*WORK TASK*. Every entry below should be reproduced exactly; no picture is to be included.

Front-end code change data

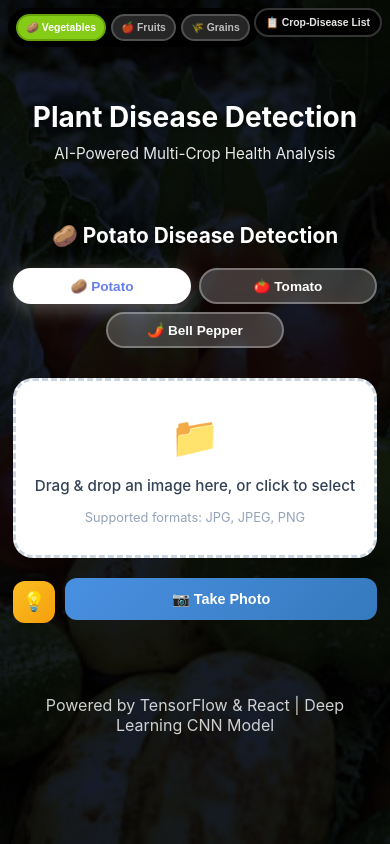
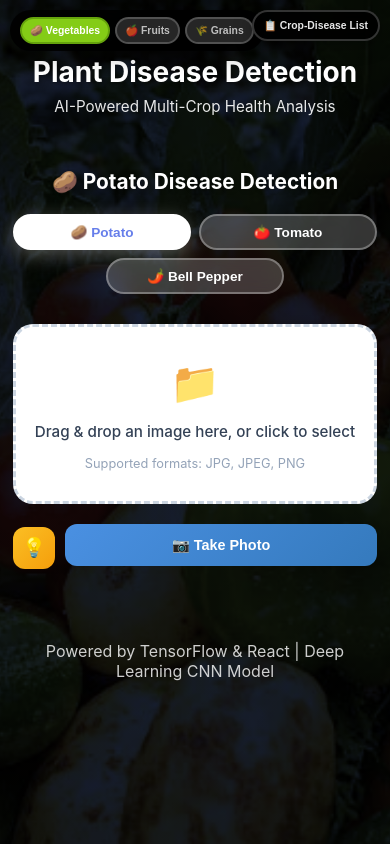
Before and after one commit to surajsingh8204/PlantDiseaseDetection, a React (Create React App) app in the folder frontend/: page / in a window 390 px wide. Built offline with nearby package versions, Linux system fonts and the light colour scheme; the HTML template or start-up script is replaced by a standard one.

Commit message:
Complete mobile responsive fixes: scrollable buttons, aligned positioning, reduced spacing

```diff
--- a/frontend/src/App.css
+++ b/frontend/src/App.css
@@ -730,7 +730,7 @@
 @media (max-width: 768px) and (min-width: 481px) {
   .App {
     padding: 10px;
-    padding-top: 80px;
+    padding-top: 20px;
   }
 
   .container {
@@ -761,7 +761,7 @@
   }
 
   .category-tabs {
-    position: fixed;
+    position: absolute;
     top: 12px;
     left: 10px;
     right: auto;
@@ -930,7 +930,7 @@
 @media (max-width: 480px) {
   .App {
     padding: 8px;
-    padding-top: 70px;
+    padding-top: 45px;
   }
 
   .container {
@@ -942,12 +942,12 @@
   }
 
   .main-title {
-    margin-top: 30px;
+    margin-top: 10px;
   }
 
   .main-title h1 {
     font-size: 1.75rem;
-    margin-bottom: 10px;
+    margin-bottom: 8px;
   }
 
   .main-title p {
@@ -956,19 +956,19 @@
 
   .header h2 {
     font-size: 1.3rem;
-    margin-top: 15px;
+    margin-top: 8px;
   }
 
-  /* Category tabs for small phones - fixed top, horizontal only */
+  /* Category tabs for small phones - scrollable with page */
   .category-tabs {
-    position: fixed;
-    top: 8px;
-    left: 8px;
+    position: absolute;
+    top: 10px;
+    left: 10px;
     right: auto;
     gap: 5px;
-    padding: 6px 8px;
+    padding: 7px 10px;
     flex-wrap: nowrap;
-    max-width: 70%;
+    max-width: 68%;
     overflow-x: auto;
   }
 
@@ -998,16 +998,16 @@
     color: white;
   }
 
-  /* Disease list button fixed top right on small phones */
+  /* Disease list button scrollable with page on small phones */
   .disease-list-button-container {
-    position: fixed;
-    top: 8px;
-    right: 8px;
+    position: absolute;
+    top: 10px;
+    right: 10px;
     left: auto;
   }
 
   .disease-list-button {
-    padding: 6px 10px;
+    padding: 7px 10px;
     font-size: 0.65rem;
     white-space: nowrap;
   }
@@ -1255,7 +1255,7 @@
 /* Responsive for Disease List - Tablets */
 @media (max-width: 768px) and (min-width: 481px) {
   .disease-list-button-container {
-    position: fixed;
+    position: absolute;
     top: 12px;
     right: 10px;
     left: auto;
```
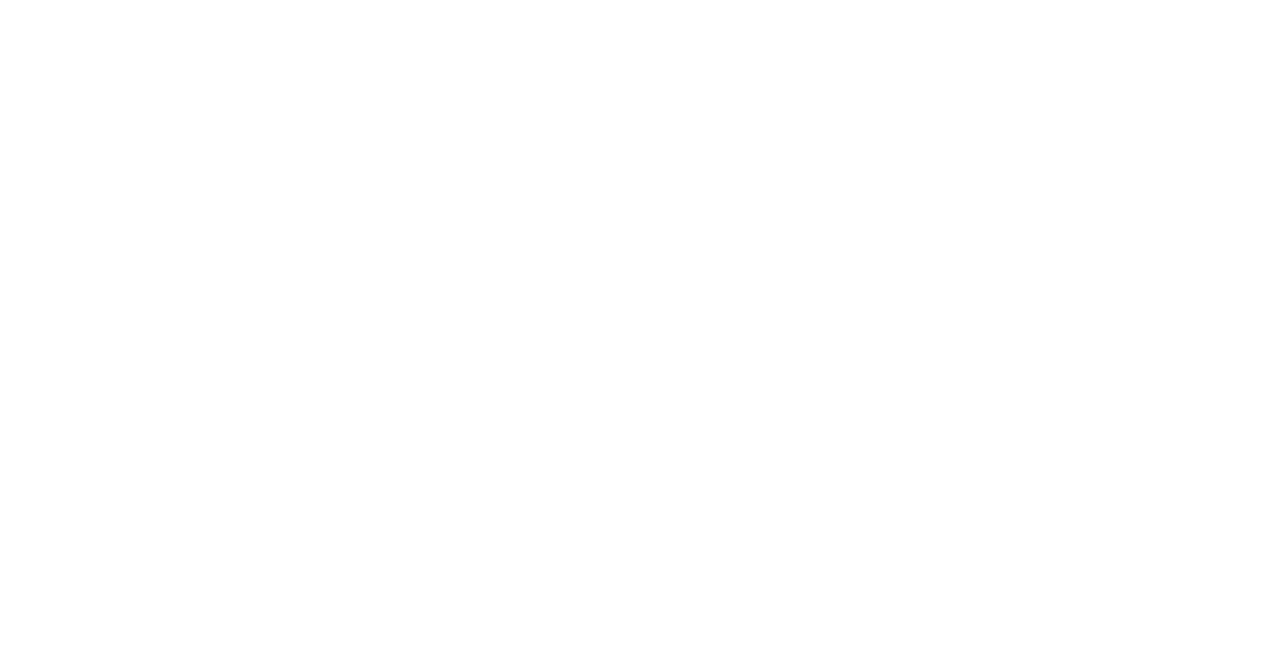
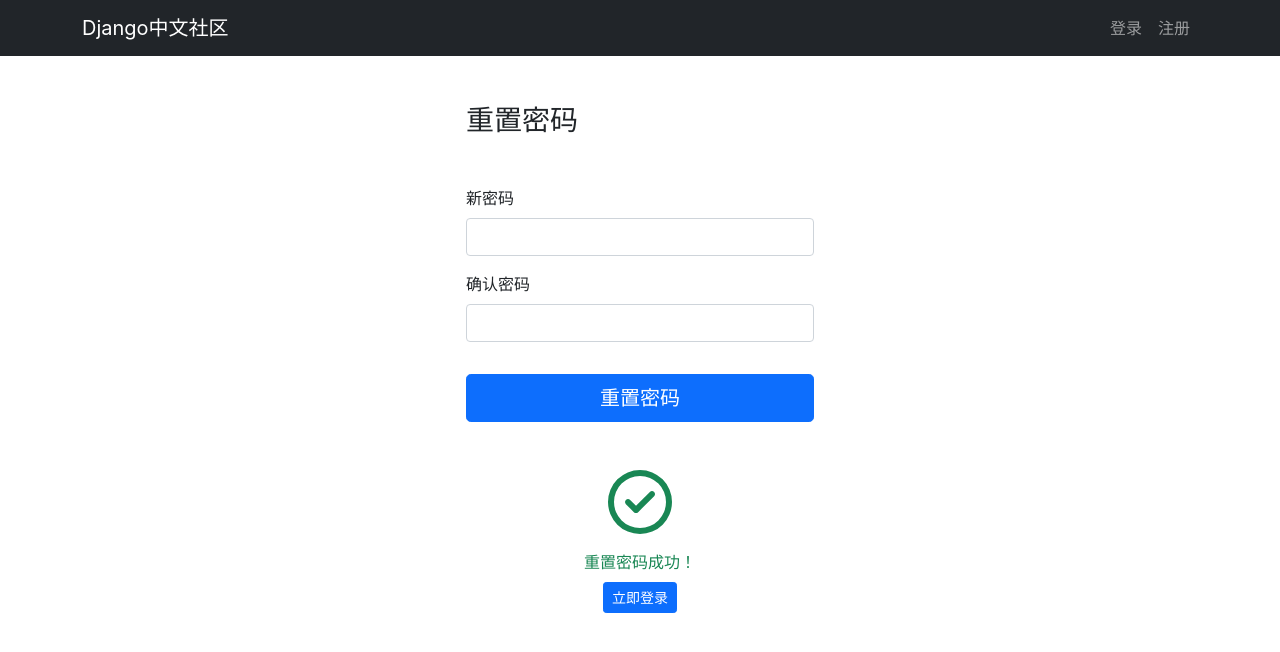
Before and after one commit to DjangoStudyTeam/django-China-web, a React (Vite) app: page /reset-password in a window 1280 px wide. Before the commit this address had no page. Shown: the top 652 px of the page. Built offline with nearby package versions, Linux system fonts and the light colour scheme.

Commit message:
忘记密码和重置密码页面

```diff
--- a/src/App.tsx
+++ b/src/App.tsx
@@ -1,9 +1,11 @@
 import { Route, BrowserRouter as Router, Routes } from 'react-router-dom';
 
+import ForgotPassword from './pages/ForgotPassword';
 import Home from './pages/Home';
 import Layout from './components/Layout';
 import Login from './pages/Login';
 import Register from './pages/Register';
+import ResetPassword from './pages/ResetPassword';
 
 function App() {
   return (
@@ -13,6 +15,8 @@
           <Route index element={<Home />} />
           <Route path="login" element={<Login />} />
           <Route path="register" element={<Register />} />
+          <Route path="forgot-password" element={<ForgotPassword />} />
+          <Route path="reset-password" element={<ResetPassword />} />
         </Route>
       </Routes>
     </Router>
--- a/src/main.tsx
+++ b/src/main.tsx
@@ -1,13 +1,14 @@
 import './index.scss';
+
+import { faBell, faCircleCheck } from '@fortawesome/free-regular-svg-icons';
 
 import App from './App';
 import React from 'react';
 import ReactDOM from 'react-dom';
 import { UserInfoProvider } from './components/UserInfoProvider';
-import { faBell } from '@fortawesome/free-regular-svg-icons';
 import { library } from '@fortawesome/fontawesome-svg-core';
 
-library.add(faBell);
+library.add(faBell, faCircleCheck);
 
 ReactDOM.render(
   <React.StrictMode>
--- /dev/null
+++ b/src/pages/ForgotPassword/index.tsx
@@ -0,0 +1,28 @@
+import { Button, Col, Container, Form, Row } from 'react-bootstrap';
+
+const ForgotPassword = () => (
+  <Container>
+    <Row className="justify-content-center">
+      <Col sm={12} md={6} lg={4}>
+        <h3 className="mt-sm-3 mt-md-5">忘记密码</h3>
+        <div className="text-muted">通过注册邮箱重置密码。</div>
+        <div className="mt-sm-3 mt-md-5 text-info small">
+          邮件已发送，请点击邮件中的链接重置密码。
+        </div>
+        <Form className="mt-3">
+          <Form.Group className="mb-3" controlId="form-email">
+            <Form.Label>邮箱</Form.Label>
+            <Form.Control type="email" placeholder="" />
+          </Form.Group>
+          <div className="d-grid">
+            <Button variant="primary" type="submit" size="lg" className="mt-3" disabled>
+              发送重置密码邮件 (60s)
+            </Button>
+          </div>
+        </Form>
+      </Col>
+    </Row>
+  </Container>
+);
+
+export default ForgotPassword;
--- a/src/pages/Login/index.tsx
+++ b/src/pages/Login/index.tsx
@@ -110,7 +110,7 @@
             </div>
           </Form>
           <div className="mt-3">
-            <Link to="/" className="link-primary">
+            <Link to="/forgot-password" className="link-primary">
               忘记密码？
             </Link>
           </div>
--- /dev/null
+++ b/src/pages/ResetPassword/index.tsx
@@ -0,0 +1,41 @@
+import { Button, Col, Container, Form, Row } from 'react-bootstrap';
+
+import { FontAwesomeIcon } from '@fortawesome/react-fontawesome';
+
+const ResetPassword = () => (
+  <Container>
+    <Row className="justify-content-center">
+      <Col sm={12} md={6} lg={4}>
+        <h3 className="mt-sm-3 mt-md-5">重置密码</h3>
+        <Form className="mt-sm-3 mt-md-5">
+          <Form.Group className="mb-3" controlId="form-new-password">
+            <Form.Label>新密码</Form.Label>
+            <Form.Control type="password" placeholder="" />
+          </Form.Group>
+          <Form.Group className="mb-3" controlId="form-new-password2">
+            <Form.Label>确认密码</Form.Label>
+            <Form.Control type="password" placeholder="" />
+          </Form.Group>
+          <div className="d-grid">
+            <Button variant="primary" type="submit" size="lg" className="mt-3">
+              重置密码
+            </Button>
+          </div>
+        </Form>
+        <div className="d-flex flex-column align-items-center mt-sm-3 mt-md-5">
+          <div>
+            <FontAwesomeIcon className="text-success" icon={['far', 'circle-check']} size="4x" />
+          </div>
+          <div className="text-success mt-3">重置密码成功！</div>
+          <div className="mt-2">
+            <Button variant="primary" type="submit" size="sm">
+              立即登录
+            </Button>
+          </div>
+        </div>
+      </Col>
+    </Row>
+  </Container>
+);
+
+export default ResetPassword;
```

*ANSWER SECTION*.
Before and after one commit to surajsingh8204/PlantDiseaseDetection, a React (Create React App) app in the folder frontend/: page / in a window 390 px wide. Built offline with nearby package versions, Linux system fonts and the light colour scheme; the HTML template or start-up script is replaced by a standard one.

Commit message:
Complete mobile responsive fixes: scrollable buttons, aligned positioning, reduced spacing

```diff
--- a/frontend/src/App.css
+++ b/frontend/src/App.css
@@ -730,7 +730,7 @@
 @media (max-width: 768px) and (min-width: 481px) {
   .App {
     padding: 10px;
-    padding-top: 80px;
+    padding-top: 20px;
   }
 
   .container {
@@ -761,7 +761,7 @@
   }
 
   .category-tabs {
-    position: fixed;
+    position: absolute;
     top: 12px;
     left: 10px;
     right: auto;
@@ -930,7 +930,7 @@
 @media (max-width: 480px) {
   .App {
     padding: 8px;
-    padding-top: 70px;
+    padding-top: 45px;
   }
 
   .container {
@@ -942,12 +942,12 @@
   }
 
   .main-title {
-    margin-top: 30px;
+    margin-top: 10px;
   }
 
   .main-title h1 {
     font-size: 1.75rem;
-    margin-bottom: 10px;
+    margin-bottom: 8px;
   }
 
   .main-title p {
@@ -956,19 +956,19 @@
 
   .header h2 {
     font-size: 1.3rem;
-    margin-top: 15px;
+    margin-top: 8px;
   }
 
-  /* Category tabs for small phones - fixed top, horizontal only */
+  /* Category tabs for small phones - scrollable with page */
   .category-tabs {
-    position: fixed;
-    top: 8px;
-    left: 8px;
+    position: absolute;
+    top: 10px;
+    left: 10px;
     right: auto;
     gap: 5px;
-    padding: 6px 8px;
+    padding: 7px 10px;
     flex-wrap: nowrap;
-    max-width: 70%;
+    max-width: 68%;
     overflow-x: auto;
   }
 
@@ -998,16 +998,16 @@
     color: white;
   }
 
-  /* Disease list button fixed top right on small phones */
+  /* Disease list button scrollable with page on small phones */
   .disease-list-button-container {
-    position: fixed;
-    top: 8px;
-    right: 8px;
+    position: absolute;
+    top: 10px;
+    right: 10px;
     left: auto;
   }
 
   .disease-list-button {
-    padding: 6px 10px;
+    padding: 7px 10px;
     font-size: 0.65rem;
     white-space: nowrap;
   }
@@ -1255,7 +1255,7 @@
 /* Responsive for Disease List - Tablets */
 @media (max-width: 768px) and (min-width: 481px) {
   .disease-list-button-container {
-    position: fixed;
+    position: absolute;
     top: 12px;
     right: 10px;
     left: auto;
```
Before and after one commit to DjangoStudyTeam/django-China-web, a React (Vite) app: page /reset-password in a window 1280 px wide. Before the commit this address had no page. Shown: the top 652 px of the page. Built offline with nearby package versions, Linux system fonts and the light colour scheme.

Commit message:
忘记密码和重置密码页面

```diff
--- a/src/App.tsx
+++ b/src/App.tsx
@@ -1,9 +1,11 @@
 import { Route, BrowserRouter as Router, Routes } from 'react-router-dom';
 
+import ForgotPassword from './pages/ForgotPassword';
 import Home from './pages/Home';
 import Layout from './components/Layout';
 import Login from './pages/Login';
 import Register from './pages/Register';
+import ResetPassword from './pages/ResetPassword';
 
 function App() {
   return (
@@ -13,6 +15,8 @@
           <Route index element={<Home />} />
           <Route path="login" element={<Login />} />
           <Route path="register" element={<Register />} />
+          <Route path="forgot-password" element={<ForgotPassword />} />
+          <Route path="reset-password" element={<ResetPassword />} />
         </Route>
       </Routes>
     </Router>
--- a/src/main.tsx
+++ b/src/main.tsx
@@ -1,13 +1,14 @@
 import './index.scss';
+
+import { faBell, faCircleCheck } from '@fortawesome/free-regular-svg-icons';
 
 import App from './App';
 import React from 'react';
 import ReactDOM from 'react-dom';
 import { UserInfoProvider } from './components/UserInfoProvider';
-import { faBell } from '@fortawesome/free-regular-svg-icons';
 import { library } from '@fortawesome/fontawesome-svg-core';
 
-library.add(faBell);
+library.add(faBell, faCircleCheck);
 
 ReactDOM.render(
   <React.StrictMode>
--- /dev/null
+++ b/src/pages/ForgotPassword/index.tsx
@@ -0,0 +1,28 @@
+import { Button, Col, Container, Form, Row } from 'react-bootstrap';
+
+const ForgotPassword = () => (
+  <Container>
+    <Row className="justify-content-center">
+      <Col sm={12} md={6} lg={4}>
+        <h3 className="mt-sm-3 mt-md-5">忘记密码</h3>
+        <div className="text-muted">通过注册邮箱重置密码。</div>
+        <div className="mt-sm-3 mt-md-5 text-info small">
+          邮件已发送，请点击邮件中的链接重置密码。
+        </div>
+        <Form className="mt-3">
+          <Form.Group className="mb-3" controlId="form-email">
+            <Form.Label>邮箱</Form.Label>
+            <Form.Control type="email" placeholder="" />
+          </Form.Group>
+          <div className="d-grid">
+            <Button variant="primary" type="submit" size="lg" className="mt-3" disabled>
+              发送重置密码邮件 (60s)
+            </Button>
+          </div>
+        </Form>
+      </Col>
+    </Row>
+  </Container>
+);
+
+export default ForgotPassword;
--- a/src/pages/Login/index.tsx
+++ b/src/pages/Login/index.tsx
@@ -110,7 +110,7 @@
             </div>
           </Form>
           <div className="mt-3">
-            <Link to="/" className="link-primary">
+            <Link to="/forgot-password" className="link-primary">
               忘记密码？
             </Link>
           </div>
--- /dev/null
+++ b/src/pages/ResetPassword/index.tsx
@@ -0,0 +1,41 @@
+import { Button, Col, Container, Form, Row } from 'react-bootstrap';
+
+import { FontAwesomeIcon } from '@fortawesome/react-fontawesome';
+
+const ResetPassword = () => (
+  <Container>
+    <Row className="justify-content-center">
+      <Col sm={12} md={6} lg={4}>
+        <h3 className="mt-sm-3 mt-md-5">重置密码</h3>
+        <Form className="mt-sm-3 mt-md-5">
+          <Form.Group className="mb-3" controlId="form-new-password">
+            <Form.Label>新密码</Form.Label>
+            <Form.Control type="password" placeholder="" />
+          </Form.Group>
+          <Form.Group className="mb-3" controlId="form-new-password2">
+            <Form.Label>确认密码</Form.Label>
+            <Form.Control type="password" placeholder="" />
+          </Form.Group>
+          <div className="d-grid">
+            <Button variant="primary" type="submit" size="lg" className="mt-3">
+              重置密码
+            </Button>
+          </div>
+        </Form>
+        <div className="d-flex flex-column align-items-center mt-sm-3 mt-md-5">
+          <div>
+            <FontAwesomeIcon className="text-success" icon={['far', 'circle-check']} size="4x" />
+          </div>
+          <div className="text-success mt-3">重置密码成功！</div>
+          <div className="mt-2">
+            <Button variant="primary" type="submit" size="sm">
+              立即登录
+            </Button>
+          </div>
+        </div>
+      </Col>
+    </Row>
+  </Container>
+);
+
+export default ResetPassword;
```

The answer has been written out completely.